As Robert Matthews says in this month's Science Focus Magazine:
"...even the most rock-solid phenomena can turn to mush when you try to explain them."
Now, I am sure Professor Brian Cox would have a great go at explaining the concept of magnetism or what time is and I would have a possible chance of understanding it... to a point. But if I didn't understand what he was saying whose fault would it be?
What the article went on to explain though and what really did resonate with me as someone who for a living has sent out communications to people about international development; disability, and war & conflict - possibly subjects that they have never had personal or direct experience of, is the point that it isn't necessarily the fault of the person explaining it - not entirely - it could be that the person / people you are explaining it to just doesn't have the knowledge to relate to what is being said to them.
This is borne out quite well by the fact that children will constantly ask' Why?' when you have answered their question or rather think you have!
Why am I banging on about the effectiveness of explanation is that it's our role often to relay complex information to people in a way that they will relate to - so we have to be even more aware of this point.

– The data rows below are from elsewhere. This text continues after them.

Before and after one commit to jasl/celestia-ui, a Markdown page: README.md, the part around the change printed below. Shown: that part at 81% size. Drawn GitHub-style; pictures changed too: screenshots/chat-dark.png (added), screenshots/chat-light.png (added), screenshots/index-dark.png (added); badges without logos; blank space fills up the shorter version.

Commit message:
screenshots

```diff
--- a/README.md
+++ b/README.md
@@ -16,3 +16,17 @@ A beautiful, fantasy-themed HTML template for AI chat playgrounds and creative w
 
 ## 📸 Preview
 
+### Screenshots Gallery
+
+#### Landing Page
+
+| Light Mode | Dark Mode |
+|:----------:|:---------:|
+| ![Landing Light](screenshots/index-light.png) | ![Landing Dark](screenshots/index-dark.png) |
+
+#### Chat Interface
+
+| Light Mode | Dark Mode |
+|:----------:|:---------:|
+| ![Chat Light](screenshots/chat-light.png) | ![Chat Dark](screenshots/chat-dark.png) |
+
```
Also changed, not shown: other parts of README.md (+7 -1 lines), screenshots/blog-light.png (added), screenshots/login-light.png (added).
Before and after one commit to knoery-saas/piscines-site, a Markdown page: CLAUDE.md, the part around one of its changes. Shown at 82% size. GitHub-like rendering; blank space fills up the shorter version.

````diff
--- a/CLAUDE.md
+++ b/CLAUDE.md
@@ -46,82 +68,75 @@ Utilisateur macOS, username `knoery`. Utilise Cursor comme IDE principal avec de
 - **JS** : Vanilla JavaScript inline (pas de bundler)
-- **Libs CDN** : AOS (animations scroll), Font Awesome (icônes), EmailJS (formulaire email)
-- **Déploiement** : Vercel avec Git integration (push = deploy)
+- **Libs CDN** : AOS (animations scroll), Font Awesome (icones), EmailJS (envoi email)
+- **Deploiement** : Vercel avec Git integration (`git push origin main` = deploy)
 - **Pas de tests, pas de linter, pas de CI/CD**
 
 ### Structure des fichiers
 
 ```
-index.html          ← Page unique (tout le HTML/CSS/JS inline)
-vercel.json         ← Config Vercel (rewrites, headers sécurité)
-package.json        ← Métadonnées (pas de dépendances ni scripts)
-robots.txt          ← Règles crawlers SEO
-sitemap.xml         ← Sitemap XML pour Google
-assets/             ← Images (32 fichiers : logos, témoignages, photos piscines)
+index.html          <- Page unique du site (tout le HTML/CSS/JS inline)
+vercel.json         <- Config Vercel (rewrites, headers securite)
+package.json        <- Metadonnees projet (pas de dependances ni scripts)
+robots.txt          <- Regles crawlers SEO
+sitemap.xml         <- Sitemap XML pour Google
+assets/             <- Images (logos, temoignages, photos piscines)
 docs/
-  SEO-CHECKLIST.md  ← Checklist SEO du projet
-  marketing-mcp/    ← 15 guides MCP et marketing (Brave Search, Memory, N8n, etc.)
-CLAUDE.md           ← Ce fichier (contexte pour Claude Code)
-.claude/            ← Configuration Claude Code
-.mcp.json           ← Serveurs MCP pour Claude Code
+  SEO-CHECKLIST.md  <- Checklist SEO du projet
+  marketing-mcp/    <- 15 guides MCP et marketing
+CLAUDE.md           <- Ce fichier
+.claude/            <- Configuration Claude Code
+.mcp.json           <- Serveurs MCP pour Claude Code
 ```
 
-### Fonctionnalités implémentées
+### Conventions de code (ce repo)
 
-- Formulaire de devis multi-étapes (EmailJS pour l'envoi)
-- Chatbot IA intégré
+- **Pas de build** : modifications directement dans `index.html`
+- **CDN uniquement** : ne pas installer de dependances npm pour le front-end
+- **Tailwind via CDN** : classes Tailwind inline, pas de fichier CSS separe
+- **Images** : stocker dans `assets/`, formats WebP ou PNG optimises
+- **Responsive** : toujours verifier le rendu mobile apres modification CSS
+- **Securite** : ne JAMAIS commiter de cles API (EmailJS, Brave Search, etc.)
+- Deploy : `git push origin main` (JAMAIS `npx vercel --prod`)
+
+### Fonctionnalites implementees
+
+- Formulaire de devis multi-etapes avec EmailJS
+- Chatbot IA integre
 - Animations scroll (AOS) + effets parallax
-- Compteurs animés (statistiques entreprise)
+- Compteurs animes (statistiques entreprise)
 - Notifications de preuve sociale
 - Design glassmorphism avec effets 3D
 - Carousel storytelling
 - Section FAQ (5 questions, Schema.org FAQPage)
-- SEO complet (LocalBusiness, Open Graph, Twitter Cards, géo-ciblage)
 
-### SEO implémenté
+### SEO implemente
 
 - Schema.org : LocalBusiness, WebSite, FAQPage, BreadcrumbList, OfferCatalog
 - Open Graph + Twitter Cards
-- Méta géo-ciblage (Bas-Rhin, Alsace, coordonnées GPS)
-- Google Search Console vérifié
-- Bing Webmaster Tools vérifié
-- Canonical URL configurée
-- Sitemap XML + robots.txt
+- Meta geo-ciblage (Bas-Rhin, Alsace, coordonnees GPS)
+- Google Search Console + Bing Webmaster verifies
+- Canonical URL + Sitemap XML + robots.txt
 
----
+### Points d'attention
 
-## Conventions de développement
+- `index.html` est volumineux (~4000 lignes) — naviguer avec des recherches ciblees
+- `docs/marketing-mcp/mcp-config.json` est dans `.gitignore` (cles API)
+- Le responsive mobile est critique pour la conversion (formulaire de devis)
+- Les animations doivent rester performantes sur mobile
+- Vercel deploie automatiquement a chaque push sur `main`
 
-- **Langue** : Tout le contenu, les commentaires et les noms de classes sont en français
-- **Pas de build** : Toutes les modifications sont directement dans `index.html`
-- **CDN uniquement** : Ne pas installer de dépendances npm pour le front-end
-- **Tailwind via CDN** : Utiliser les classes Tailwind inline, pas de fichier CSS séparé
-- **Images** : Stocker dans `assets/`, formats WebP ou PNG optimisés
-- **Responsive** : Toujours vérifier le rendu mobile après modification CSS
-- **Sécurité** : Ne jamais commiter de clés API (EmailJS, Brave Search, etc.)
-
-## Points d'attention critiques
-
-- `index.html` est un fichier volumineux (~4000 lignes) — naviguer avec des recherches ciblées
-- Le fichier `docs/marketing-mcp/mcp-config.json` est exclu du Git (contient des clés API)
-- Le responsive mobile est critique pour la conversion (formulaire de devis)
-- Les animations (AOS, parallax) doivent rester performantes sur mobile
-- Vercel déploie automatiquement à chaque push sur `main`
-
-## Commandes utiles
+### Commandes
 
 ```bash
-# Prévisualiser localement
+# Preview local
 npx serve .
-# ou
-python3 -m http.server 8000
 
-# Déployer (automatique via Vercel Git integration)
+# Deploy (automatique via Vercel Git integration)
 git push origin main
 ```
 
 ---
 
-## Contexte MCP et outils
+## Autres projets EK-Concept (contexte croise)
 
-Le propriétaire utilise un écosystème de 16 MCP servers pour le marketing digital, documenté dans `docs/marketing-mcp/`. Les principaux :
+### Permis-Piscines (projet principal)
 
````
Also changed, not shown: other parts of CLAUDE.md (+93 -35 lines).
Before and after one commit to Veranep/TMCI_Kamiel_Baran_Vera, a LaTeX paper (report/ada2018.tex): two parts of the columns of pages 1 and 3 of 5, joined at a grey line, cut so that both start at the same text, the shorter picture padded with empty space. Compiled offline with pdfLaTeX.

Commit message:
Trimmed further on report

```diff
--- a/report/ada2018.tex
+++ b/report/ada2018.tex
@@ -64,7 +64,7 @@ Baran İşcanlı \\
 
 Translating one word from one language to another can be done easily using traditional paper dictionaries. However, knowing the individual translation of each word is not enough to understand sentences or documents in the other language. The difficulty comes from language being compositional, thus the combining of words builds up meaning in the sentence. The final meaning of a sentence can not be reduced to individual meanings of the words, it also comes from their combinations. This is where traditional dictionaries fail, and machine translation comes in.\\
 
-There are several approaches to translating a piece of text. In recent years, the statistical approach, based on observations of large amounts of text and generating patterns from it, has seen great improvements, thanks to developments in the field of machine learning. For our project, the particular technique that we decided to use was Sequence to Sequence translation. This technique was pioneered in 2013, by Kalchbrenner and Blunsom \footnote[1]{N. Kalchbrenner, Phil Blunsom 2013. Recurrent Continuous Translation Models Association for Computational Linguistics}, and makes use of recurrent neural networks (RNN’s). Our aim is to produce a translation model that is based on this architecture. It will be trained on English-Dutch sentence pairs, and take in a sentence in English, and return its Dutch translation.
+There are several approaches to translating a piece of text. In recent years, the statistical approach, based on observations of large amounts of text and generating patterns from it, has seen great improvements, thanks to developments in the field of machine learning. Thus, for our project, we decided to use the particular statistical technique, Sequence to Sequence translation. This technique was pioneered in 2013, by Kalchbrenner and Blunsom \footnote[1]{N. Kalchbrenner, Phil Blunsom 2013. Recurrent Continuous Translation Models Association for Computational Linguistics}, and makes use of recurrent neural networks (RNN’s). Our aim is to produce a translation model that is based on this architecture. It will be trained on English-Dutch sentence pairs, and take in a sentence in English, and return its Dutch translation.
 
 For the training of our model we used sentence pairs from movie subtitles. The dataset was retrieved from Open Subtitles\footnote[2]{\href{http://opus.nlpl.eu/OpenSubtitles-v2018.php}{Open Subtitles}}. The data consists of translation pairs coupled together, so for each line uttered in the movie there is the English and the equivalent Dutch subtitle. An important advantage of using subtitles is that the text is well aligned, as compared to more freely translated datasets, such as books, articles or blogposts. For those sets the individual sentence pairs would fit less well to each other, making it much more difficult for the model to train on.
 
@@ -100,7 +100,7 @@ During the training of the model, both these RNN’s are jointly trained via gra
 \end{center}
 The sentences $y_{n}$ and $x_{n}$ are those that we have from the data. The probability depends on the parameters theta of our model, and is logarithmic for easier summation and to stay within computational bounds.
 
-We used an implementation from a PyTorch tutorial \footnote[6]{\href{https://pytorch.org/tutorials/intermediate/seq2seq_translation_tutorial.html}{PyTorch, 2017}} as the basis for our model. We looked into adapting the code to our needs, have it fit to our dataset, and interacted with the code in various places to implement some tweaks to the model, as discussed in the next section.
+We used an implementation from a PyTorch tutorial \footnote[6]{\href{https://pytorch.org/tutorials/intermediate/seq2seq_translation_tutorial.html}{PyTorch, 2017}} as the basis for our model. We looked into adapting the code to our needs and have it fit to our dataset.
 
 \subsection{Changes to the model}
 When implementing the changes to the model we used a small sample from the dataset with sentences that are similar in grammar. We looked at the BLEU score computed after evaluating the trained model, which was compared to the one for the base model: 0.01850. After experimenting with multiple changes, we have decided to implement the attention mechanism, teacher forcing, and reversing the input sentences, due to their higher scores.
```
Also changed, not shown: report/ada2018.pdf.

Obviously. Thus a timely reminder.
As fundraisers and marketeers - we should know the importance of understanding our audience. The old adage of 'keep it simple stupid' is actually not patronising but actually helpful. As Jeff Brooks points out, his approach is to write in a reading level of 4th to 6th Grade, he has this useful tool to help you - but essentially it is about helping your supporters to understand rather than building in barriers.
The other side of it is about us understanding our own causes in a way that it can be conveyed in a meaningful way to the people we are communicating to. As fundraisers we need to ensure we spend time with our programme staff to gain an understanding of the work and then work to translate that in a way the person reading or hearing it will understand it enough to make the decision to do what you have asked.
Obvious tips include:
1. Avoid jargon and acronyms
2. Don't worry too much about explaining the process - people tend to care about outcomes not necessarily how you got there
3. Read or share copy with family or friends to see if they understand it. As much as we try to remain neutral and focused on our role as fundraisers, after a while you are commenting on copy or creative from a position of knowing. Someone completely outside of your organisation will help be the objective voice
4. Get to know your donors and supporters - even if that is looking at the complaints, the white mail that comes back or call listening opportunities or taking supporter care calls - all are useful ways to get insight and certainly have value if you don't have budget for full research.
5. Try to build in something that could be familiar to the reader...even if it is the way you start the letter or leaflet or how you relay the story you are telling.
None of this is rocket science or quantum theory in this case - but the importance of communication and effective explanation and understanding relies on both parties. It would just be wise to not make too many assumptions.
Thanks as ever for stopping by.